Wendy invited me over to check it out, she and her parents and her little sister all scattered around the back patio.
“Whoa! Surfboards Hawaii!” My covetousness of the coolest of the North County brands was quite obvious. “Salton Sea, huh?” I purposefully tried to convince them using this valuable board for mere floating would be a shame.
No, not to them.
Some time later, Wendy’s Dad, a Marine ordinance man, came home from the hospital after an incident at Twenty-nine Palms, his arm sewn to his chest (so skin would grow back- or that’s what I was told). He was being retired and had decided to move back to wherever they had come from; maybe Texas (maybe worse). Sergeant Brooks offered me the board.
Wendy, remembering my assessment of its value, was not pleased.
I was. Phillip and I tried to disguise the board’s shady past by masking-off and applying a fancy pattern on the front fourth, officially designated as the nose, with *Slipcheck. Maybe we didn’t shake the can well enough or something; the result artistic but no-less-slippery.
THE LINEUP at Grandview must now be explained.
Even if there was an underlying rock reef, it remains my belief that the very gap between the houses that allowed access also allowed runoff, that helping to create a gap in the sandbars. If you took off on a right, you had varying length of shoulder before the inevitable closeout inside section. A not-as-good left lead into the same last section.
John Amsterdam took off on the first wave of a set. I took off on the second wave, probably made a few up-and-down moves, suddenly noticed someone swimming for his nearby brand new, pin-striped, one hundred and seventy-five dollar Dewey Weber Performer just inshore of the closeout section. I pushed hard to kickout, and, not have given the board quite enough push, left the board parallel to and hanging in the lip.
-THE NEXT SATURDAY- GRANDVIEW-

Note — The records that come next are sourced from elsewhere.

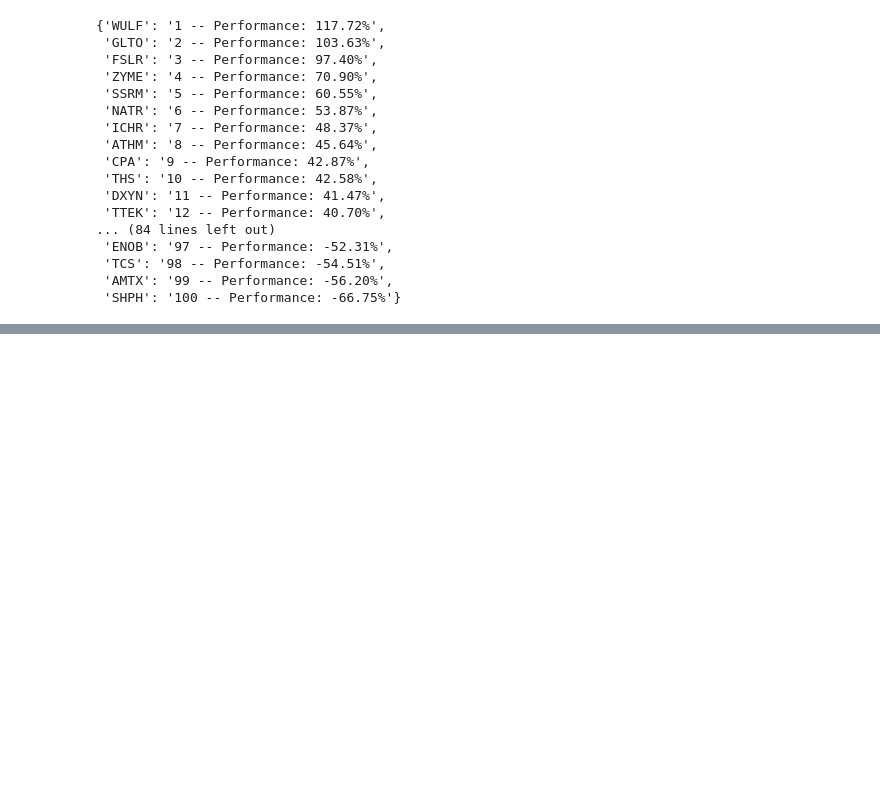
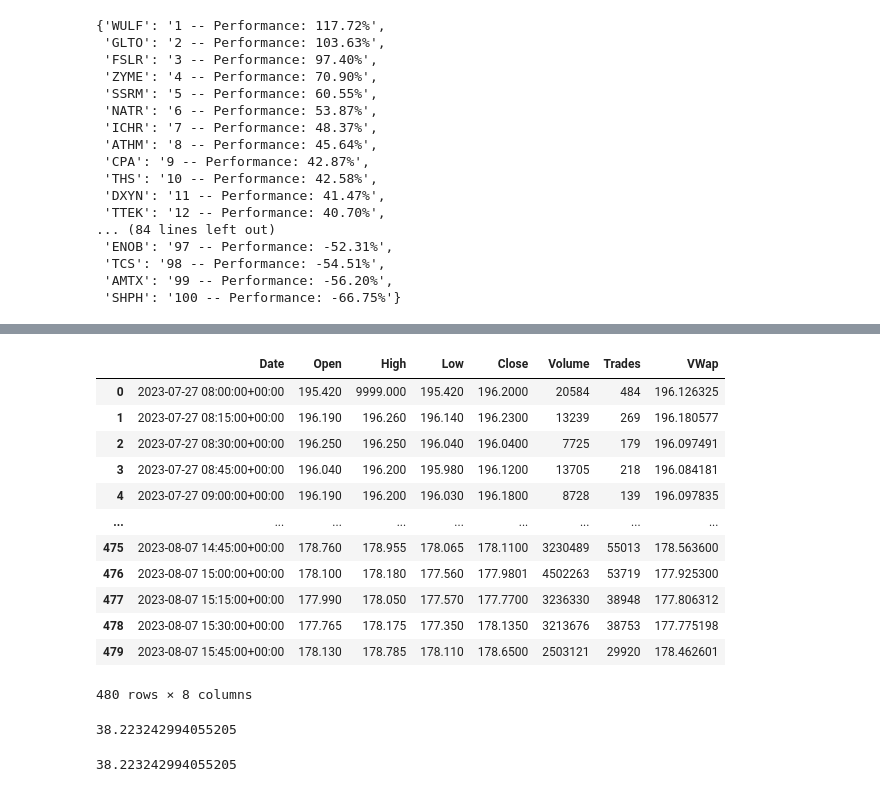
Before and after one commit to Red256/stockai, a Jupyter notebook: test.ipynb, the cells around one changed output, grey strips where cells are left out. Drawn from its saved outputs; the diff is of its cells as text; code cells hidden in the pictures; blank space fills up the shorter version.

```diff
--- a/test.ipynb
+++ b/test.ipynb
@@ -35,0 +311,7 @@ for row in df_rsi.itertuples():
+# %%
+import pandas as pd
+dfd = pd.read_csv(r'C:\development\poc\stockai\tessssssssssssssssssss.csv')
+for row in dfd.itertuples():
+    print(row)
+    print(row.Index)
+    break
@@ -35,0 +321,66 @@ for row in df_rsi.itertuples():
+# %%
+dfd
+# %% [output]
+|  | Date | Open | High | Low | Close | Volume | Trades | VWap |
+| 0 | 2023-07-27 08:00:00+00:00 | 195.420 | 9999.000 | 195.420 | 196.2000 | 20584 | 484 | 196.126325 |
+| 1 | 2023-07-27 08:15:00+00:00 | 196.190 | 196.260 | 196.140 | 196.2300 | 13239 | 269 | 196.180577 |
+| 2 | 2023-07-27 08:30:00+00:00 | 196.250 | 196.250 | 196.040 | 196.0400 | 7725 | 179 | 196.097491 |
+| 3 | 2023-07-27 08:45:00+00:00 | 196.040 | 196.200 | 195.980 | 196.1200 | 13705 | 218 | 196.084181 |
+| 4 | 2023-07-27 09:00:00+00:00 | 196.190 | 196.200 | 196.030 | 196.1800 | 8728 | 139 | 196.097835 |
+| ... | ... | ... | ... | ... | ... | ... | ... | ... |
+| 475 | 2023-08-07 14:45:00+00:00 | 178.760 | 178.955 | 178.065 | 178.1100 | 3230489 | 55013 | 178.563600 |
+| 476 | 2023-08-07 15:00:00+00:00 | 178.100 | 178.180 | 177.560 | 177.9801 | 4502263 | 53719 | 177.925300 |
+| 477 | 2023-08-07 15:15:00+00:00 | 177.990 | 178.050 | 177.570 | 177.7700 | 3236330 | 38948 | 177.806312 |
+| 478 | 2023-08-07 15:30:00+00:00 | 177.765 | 178.175 | 177.350 | 178.1350 | 3213676 | 38753 | 177.775198 |
+| 479 | 2023-08-07 15:45:00+00:00 | 178.130 | 178.785 | 178.110 | 178.6500 | 2503121 | 29920 | 178.462601 |
+480 rows × 8 columns
+# %%
+
+df_enrich = dfd.copy()
+span = 14
+min_periods = 3
+price_data = df_enrich['Close']
+diff = price_data.diff(1).dropna()
+up_chg = 0 * diff #arrays
+down_chg = 0 * diff
+up_chg[diff > 0] = diff[ diff>0 ]
+down_chg[diff < 0] = diff[ diff < 0 ]
+
+up_series_avg   = up_chg.ewm(span=span , min_periods=min_periods).mean()
+down_series_avg = down_chg.ewm(span=span , min_periods=min_periods).mean()
+
+rs = abs(up_series_avg/down_series_avg)
+rsi = 100 - 100/(1+rs)
+
+df_enrich['Up'] =up_series_avg
+df_enrich['Down'] =down_series_avg
+df_enrich[f'RS_{span}'] =rs
+df_enrich[f'RSI_{span}'] =rsi
+
+list(df_enrich[f'RSI_{span}'])[-1]
+# %% [output]
+38.223242994055205
+# %%
+df = dfd.copy()
+price_type ='Close'
+price_data = df[price_type]
+diff = price_data.diff(1).dropna()
+up_chg = 0 * diff #arrays
+down_chg = 0 * diff
+up_chg[diff > 0] = diff[ diff>0 ]
+down_chg[diff < 0] = diff[ diff < 0 ]
+
+up_series_avg   = up_chg.ewm(span=span , min_periods=min_periods).mean()
+down_series_avg = down_chg.ewm(span=span , min_periods=min_periods).mean()
+
+rs = abs(up_series_avg/down_series_avg)
+rsi = 100 - 100/(1+rs)
+
+df['Up'] =up_series_avg
+df['Down'] =down_series_avg
+df[f'RS_{span}'] =rs
+df[f'RSI_{span}'] =rsi
+
+list(df[f'RSI_{span}'])[-1]
+# %% [output]
+38.223242994055205
```
Also changed, not shown: parts of 48 cells of this notebook, 21 other files.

“Is that Erwin’s board?” John Amsterdam asked of Phillip and Ray.
Before either could explain that, yes, they had borrowed my board, undinged in the incident, and that I had to go to church on Saturdays and wasn’t, officially, supposed to engage in something as worldly and sensual as surfing, John asked, politely, if he could run over my Slip-checked Surfboards Hawaii noserider with his truck.
“Thanks for not letting him,” I said the next day, surfing somewhere else. “I tried to tell him I was sorry. I mean, I moved over to the lefts. What else could I do?”
*Aerosol invented by Morey-Pope.